It was a rare weekday opportunity that I was able to walk my eight-year-old to school. As we approached the entrance, he got very excited and pulled me over to a table. “You’ve gotta sign up,” he declared and I immediately wished his mother had taken him to school.
“Do you have 15 minutes a day for your son?” a woman asked, far too chirpy for pre-1st cup of joe.
I was about to respond that I never have enough time for him (martyr, martyr, martyr) when I read … Did you know that spending just 15 minutes with your child 2-3 times a week can make a world of difference?
And then I made my biggest mistake – I looked down at my son’s expectant face. He is dying to spend 15 minutes a day with me one-on-one, especially because he gets a free ice cream at the end of each month.
Okay, enough of the cynicism. I’m very proud of the Berkeley Unified School District. I’m very proud that the good taxpayers of Berkeley sign off every year not to cut funding to education, and most of all, I’m very proud of our incredibly committed teachers.
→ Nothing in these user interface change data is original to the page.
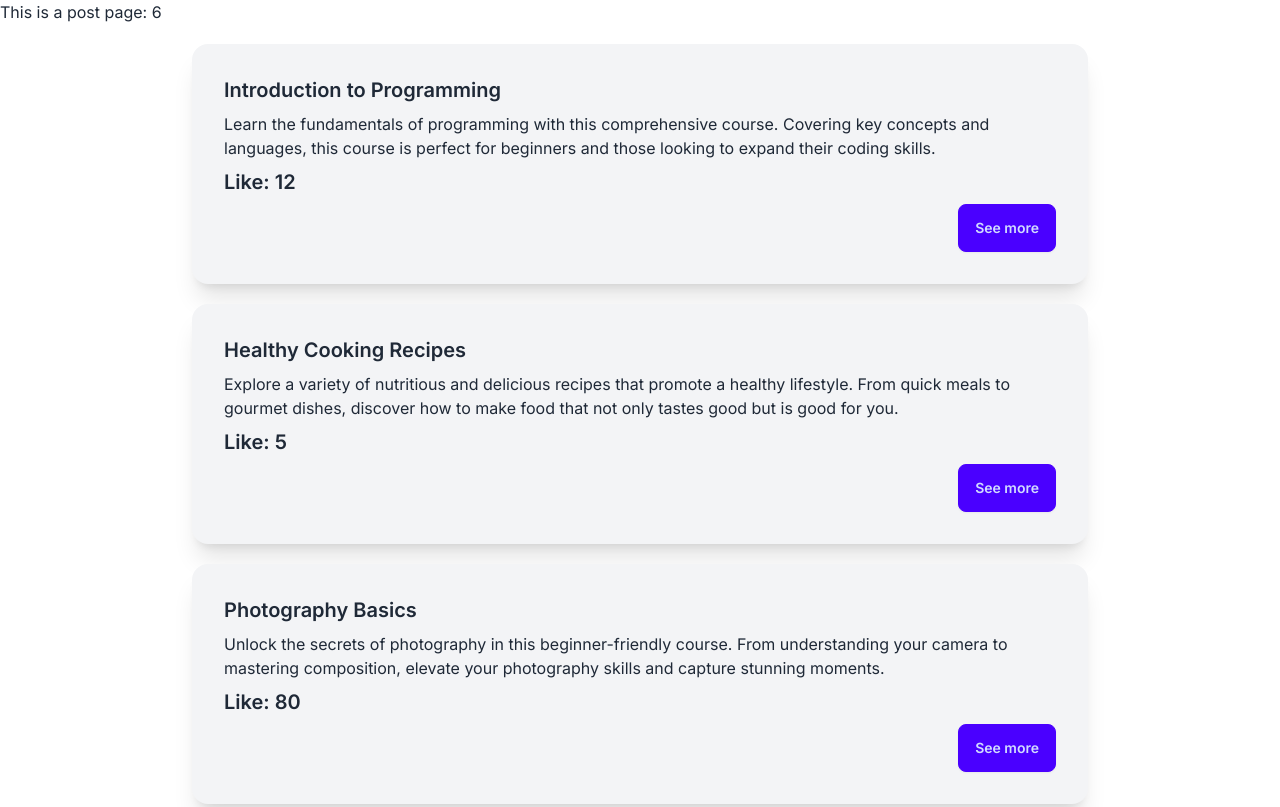
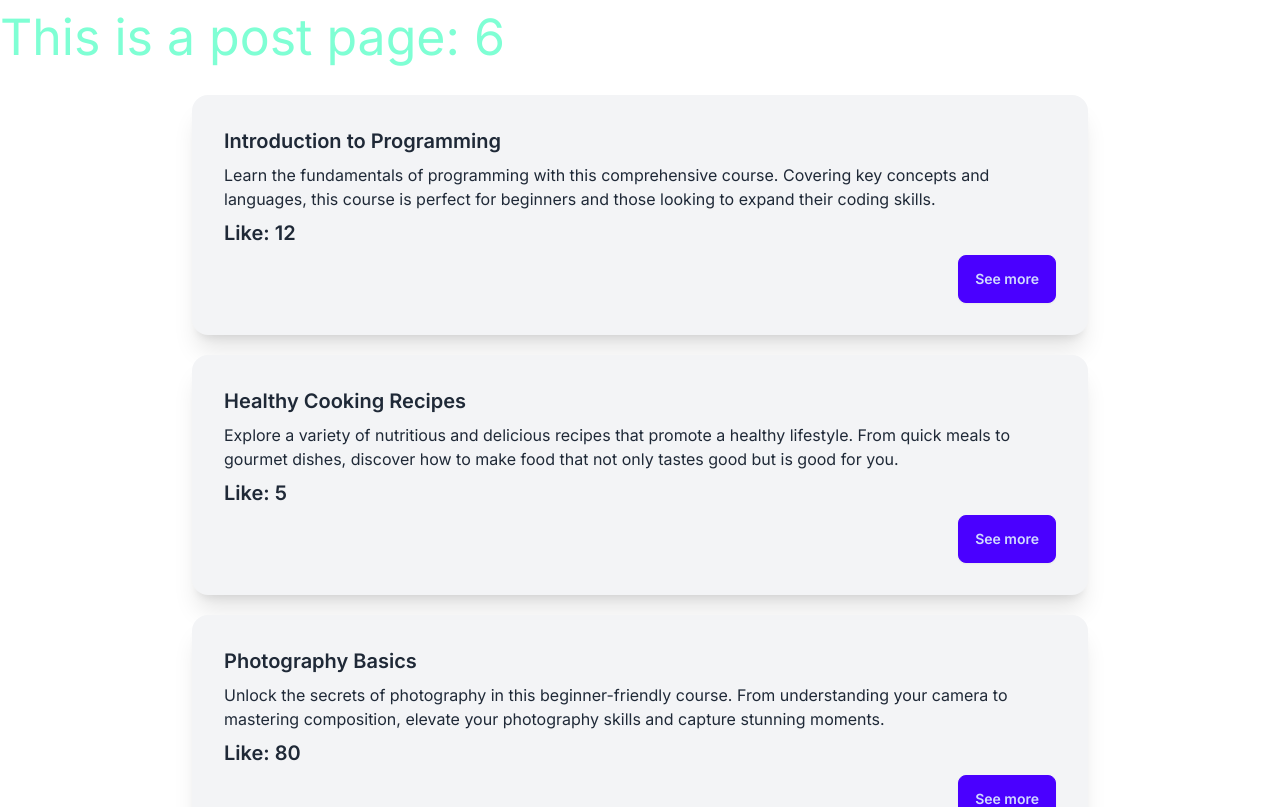
Before and after one commit to sajalbiswas1/next-level-data-fatching, a Next.js app: page /post in a window 1280 px wide. Shown: the top 807 px of the page. Built offline with nearby package versions, Linux system fonts and the light colour scheme; data requests are answered from the project's data file.

Commit message:
use row css

```diff
--- /dev/null
+++ b/src/app/post/Post.module.css
@@ -0,0 +1,4 @@
+.header_text{
+    font-size: 50px;
+    color: aquamarine;
+}
--- a/src/app/post/page.js
+++ b/src/app/post/page.js
@@ -1,4 +1,5 @@
 import Link from "next/link";
+import style from "./Post.module.css"
 
 
 const PostPage = async() => {
@@ -9,7 +10,7 @@ const PostPage = async() => {
     console.log(posts)
     return (
         <div className="w-full">
-            <h1>This is a post page: {posts.length}</h1>
+            <h1 className={style.header_text}>This is a post page: {posts.length}</h1>
             {
                 posts.map(post => <div key={post.id} className="card w-[70%] mx-auto my-5 bg-gray-100 shadow-xl">
                 <div className="card-body">
```
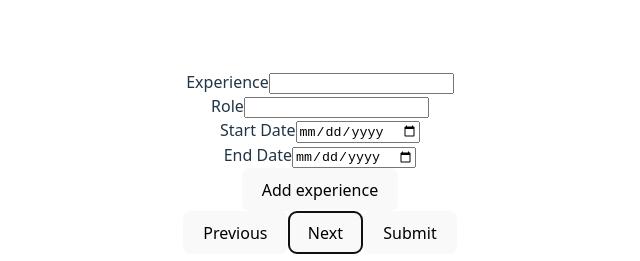
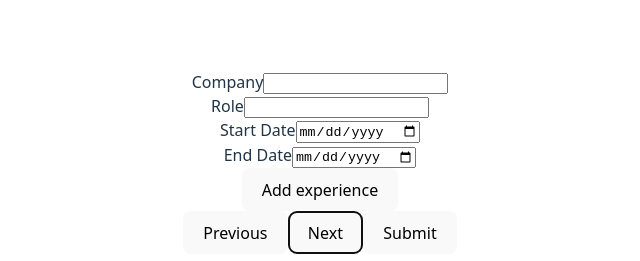
Before and after one commit to CherryPapaya/The-Odin-Project---CV-Application, a React (Vite) app: page / in a window 1280 px wide. Both pictures are taken after a click on the button "Next". Shown: the part 238-499 px from the top of the page, without its empty margins (320-960 px from the left). Built offline with nearby package versions, Linux system fonts and the light colour scheme.

Commit message:
Complete main functionality of the app

```diff
--- a/src/components/form/Form.jsx
+++ b/src/components/form/Form.jsx
@@ -1,11 +1,13 @@
 import { useState } from "react";
-import Contact from "./pages/GeneralInfo";
-import WorkExperience from "./pages/WorkExp";
+import GeneralInfo from "./pages/GeneralInfo";
+import ListPage from "./pages/ListPage";
 import { getArrayProperties } from "../../data/person";
+import { educationConfig, experienceConfig } from "../../data/page-configs";
 
 const pages = [
-  Contact,
-  WorkExperience,
+  { component: GeneralInfo },
+  { component: ListPage, config: experienceConfig },
+  { component: ListPage, config: educationConfig }
 ];
 
 export let isSubmitted = false;
@@ -20,13 +22,16 @@ export default function Form({ setIsSubmitted, person, setPerson }) {
         const array = prev[name] ?? [];
         const updated = [...array];
 
-      // ensure the object exists
         const currentItem = updated[index] ?? {};
 
+        if (attribute) {
           updated[index] = {
             ...currentItem,
             [attribute]: value
           };
+        } else {
+          updated[index] = value;
+        }
 
         return {
           ...prev,
@@ -68,10 +73,10 @@ export default function Form({ setIsSubmitted, person, setPerson }) {
     }
     }
 
-  let Page = pages[pageIndex];
+  let { component: Page, config } = pages[pageIndex];
   return (
     <form onSubmit={handleSubmit}>
-      <Page onChange={handleChange} person={person} formData={formData}/>
+      <Page config={config} onChange={handleChange} person={person} formData={formData} />
 
       <button type="button" data-action="prev" onClick={handleClick}>Previous</button>
       <button type="button" data-action="next" onClick={handleClick}>Next</button>
--- a/src/components/form/InputField.jsx
+++ b/src/components/form/InputField.jsx
@@ -1,6 +1,6 @@
 import { getArrayProperties } from "../../data/person";
 
-export default function InputField({ value, label, type, name, index, onChange, attribute }) {
+export default function InputField({ label, type, value, name, index, attribute, onChange }) {
 
   const id = getArrayProperties().includes(name) ? name + attribute + index : name;
 
--- /dev/null
+++ b/src/components/form/pages/ListPage.jsx
@@ -0,0 +1,34 @@
+import InputField from "../InputField";
+
+export default function ListPage({ config, onChange, person, formData }) {
+  const list = formData[config.name] ?? person[config.name] ?? [];
+
+  function handleAdd() {
+    onChange(config.name, {}, list.length);
+  }
+
+  return (
+    <div className="form-section">
+      {list.map((item, i) => (
+        <div key={i} className={`${config.name}-wrapper-${i}`}>
+          {config.fields.map(field => (
+            <InputField
+              key={field.attribute}
+              label={field.label}
+              type={field.type}
+              value={item?.[field.attribute] ?? ""}
+              name={config.name}
+              index={i}
+              attribute={field.attribute}
+              onChange={onChange}
+            />
+          ))}
+        </div>
+      ))}
+
+      <button type="button" onClick={handleAdd}>
+        Add {config.name}
+      </button>
+    </div>
+  );
+}
--- a/src/components/form/pages/WorkExp.jsx
+++ /dev/null
@@ -1,88 +0,0 @@
-import { useState } from "react";
-import InputField from "../InputField";
-
-export default function WorkExperience({ onChange, person, formData, handleAdd }) {
-  const [total, setTotal] = useState(person.experience.length - 1 || 0);
-  let expList = [];
-
-  function handleAdd() {
-    setTotal(total + 1);
-    // console.log(expList);
-  }
-
-  let i = 0;
-  while (i <= total) {
-    expList.push(
-      <div className={`experience-wrapper-${i}`} key={i}>
-        <InputField
-          label="Experience"
-          attribute="company"
-          value={formData.experience?.[i]?.company ?? person.experience?.[i]?.company ?? ""}
-          type="text"
-          name="experience"
-          index={i}
-          onChange={onChange}
-        />
-
-        <InputField
-          label="Role"
-          attribute="role"
-          value={formData.experience?.[i]?.role ?? person.experience?.[i]?.role ?? ""}
-          type="text"
-          name="experience"
-          index={i}
-          onChange={onChange}
-        />
-
-        <InputField
-          label="Start Date"
-          attribute="startDate"
-          value={formData.experience?.[i]?.startDate ?? person.experience?.[i]?.startDate ?? ""}
-          type="date"
-          name="experience"
-          index={i}
-          onChange={onChange}
-        />
-
-        <InputField
-          label="End Date"
-          attribute="endDate"
-          value={formData.experience?.[i]?.endDate ?? person.experience?.[i]?.endDate ?? ""}
-          type="date"
-          name="experience"
-          index={i}
-          onChange={onChange}
-        />
-
-      </div>
-    )
-
-    i++;
-  }
-
-  return (
-    <div className="form-section form-section-exp">
-
-      {expList}
-      <button type="button" onClick={handleAdd}>Add experience</button>
-
-      {/* <InputField
-        label="Experience"
-        value={formData.experience?.[1] ?? person.experience?.[1] ?? ""}
-        type="text"
-        name="experience"
-        index={1}
-        onChange={onChange}
-      />
-
-      <InputField
-        label="Experience"
-        value={formData.experience?.[2] ?? person.experience?.[2] ?? ""}
-        type="text"
-        name="experience"
-        index={2}
-        onChange={onChange}
-      /> */}
-    </div>
-  );
-}
--- /dev/null
+++ b/src/data/page-configs.js
@@ -0,0 +1,18 @@
+export const experienceConfig = {
+  name: "experience",
+  fields: [
+    { label: "Company", attribute: "company", type: "text" },
+    { label: "Role", attribute: "role", type: "text" },
+    { label: "Start Date", attribute: "startDate", type: "date" },
+    { label: "End Date", attribute: "endDate", type: "date" }
+  ]
+};
+
+export const educationConfig = {
+  name: "education",
+  fields: [
+    { label: "School", attribute: "school", type: "text" },
+    { label: "Degree", attribute: "degree", type: "text" },
+    { label: "Year", attribute: "year", type: "text" }
+  ]
+};
--- a/src/data/person.jsx
+++ b/src/data/person.jsx
@@ -8,7 +8,7 @@ const person = {
     role: "",
     startDate: "",
     endDate: "",
-    description: [],
+    description: [""],
   }],
   education: [{}],
   skills: {
```
Lines whose indentation alone changed are shown as unchanged.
And hey, if theses teachers can spend several hours a day with my kids, then I can find 15 minutes, no? What is interesting about this is that the child decides how that time is spent and they make the rules.
What does this do? Studies show that spending regular quality time with your child will give them: higher self-esteem, desire to cooperate, compassion for others, and a better focus for learning.
It might seem a little strange that we need to make a campaign out of something so basic. After all, as a parent, you would think that most of us actually wanted the little buggers in the first place. But the reality in such an intense 21st century lifestyle is that we fail to do this. For my part, I usually offer to spend time with my youngest by offering a specific activity – soccer in the car park, reading on my bed etc. Even when it comes to TV, I realize that there is a menu attached with a couple of his programs that I don’t go crazy watching.
So maybe we can create a better world by teaching the next generation the values that our generation failed to understand. And if 15 minutes a day is what will do it, I pledge.
Finally, a shout out to the San Francisco Foundation and the Witkin Foundation for sponsoring this initiative.
“15 minutes, because kids spell “love” … T-I-M-E.
Alon Shalev is the author of The Accidental Activist (now available on Kindle) and A Gardener’s Tale. He is the Executive Director of the San Francisco Hillel Foundation, a non-profit that provides spiritual and social justice opportunities to Jewish students in the Bay Area. More on Alon Shalev at http://www.alonshalev.com/and on Twitter (#alonshalevsf).